A subtle structural change that may play a role in the molecular machinery for making HIV-1 (the virus that causes AIDS) has been identified by scientists from the National Institute of Standards and Technology (NIST) and University of Maryland working at the Center for Advanced Research in Biotechnology (CARB). If confirmed in living cells, the mechanism, described in the Jan. 20 online edition of Proceedings of the National Academy of Sciences, might provide a new target for antiviral drugs.
The finding is among several to emerge recently from CARB's efforts to develop and validate sensitive tools for rapidly detecting and quantifying ribonucleic acid (RNA) interactions. RNA provides the genetic blueprint for retroviruses such as HIV-1. CARB scientists created a model system for tracking changes in an RNA structural element involved in forming HIV-1 viral particles.

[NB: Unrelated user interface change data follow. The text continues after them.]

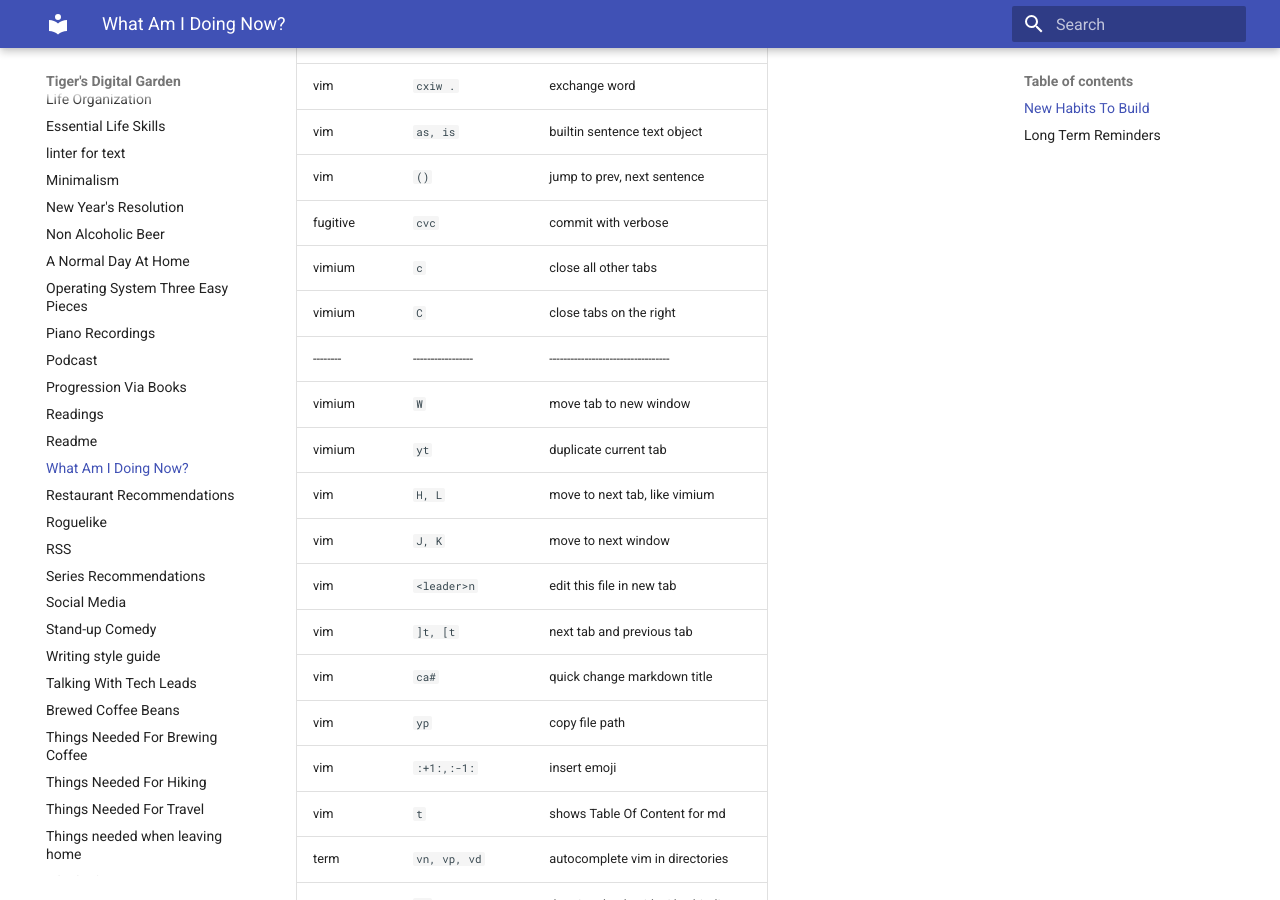
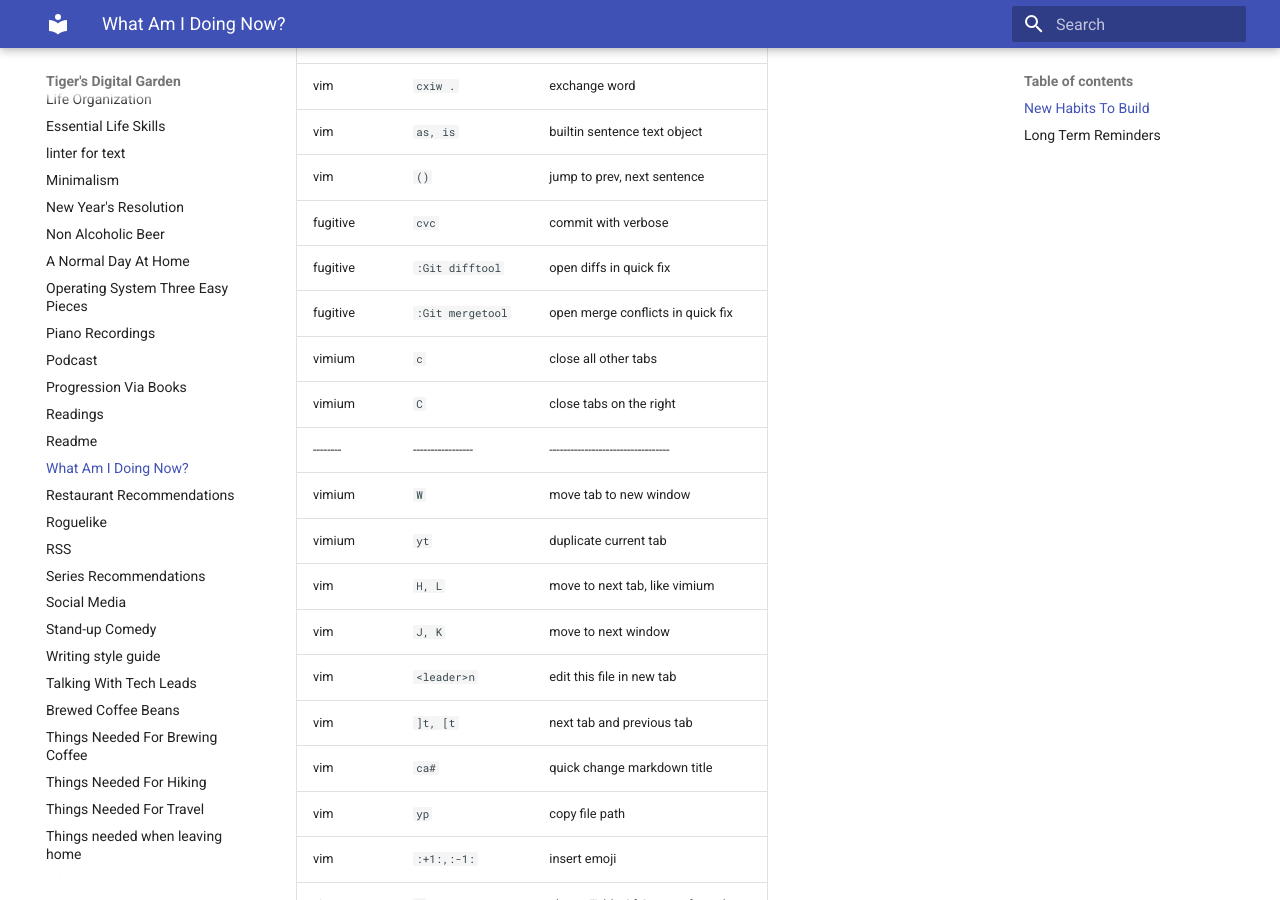
Before and after one commit to ynotstartups/notes, an MkDocs documentation site: the page built from notes/reminders.md, in a window 1280 px wide and 900 px high, scrolled down 1019 px. Built offline with MkDocs 1.6.1 and Material for MkDocs 9.7.7, drawn with Linux system fonts in a browser that asks for light colours.

Commit message:
add reminder for difftool and mergetool

```diff
--- a/notes/reminders.md
+++ b/notes/reminders.md
@@ -30,6 +30,8 @@ Enrich [README](./readmereadme.md)
 | vim      | `as, is`          | builtin sentence text object       |
 | vim      | `()`              | jump to prev, next sentence        |
 | fugitive | `cvc`             | commit with verbose                |
+| fugitive | `:Git difftool`   | open diffs in quick fix            |
+| fugitive | `:Git mergetool`  | open merge conflicts in quick fix  |
 | vimium   | `c`               | close all other tabs               |
 | vimium   | `C`               | close tabs on the right            |
 | -------- | ----------------- | ---------------------------------- |
```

As new HIV-1 viruses form and mature into infectious particles, two strands of RNA interact through a transient structure called a "molecular kiss." This structure is then packaged into new virus particles, which undergo further maturation after release from the infected cell. CARB scientists found that specific sites in the "kissing" structure acquire a proton (a positively charged particle) at a pH close to that of living cells. The proton's presence alters the RNA structure and accelerates its refolding by a protein associated with viral maturation. Taken together, these observations suggest that such a mechanism might be at work during viral infection.
To track RNA binding and folding in real-time, the CARB scientists developed fluorescent markers as substitutes for pieces of the RNA. By monitoring changes in the fluorescent signal, the scientists could follow these reactions. The scientists also used nuclear magnetic resonance to identify the sites in the RNA that acquire the proton and to characterize the resulting conformational changes.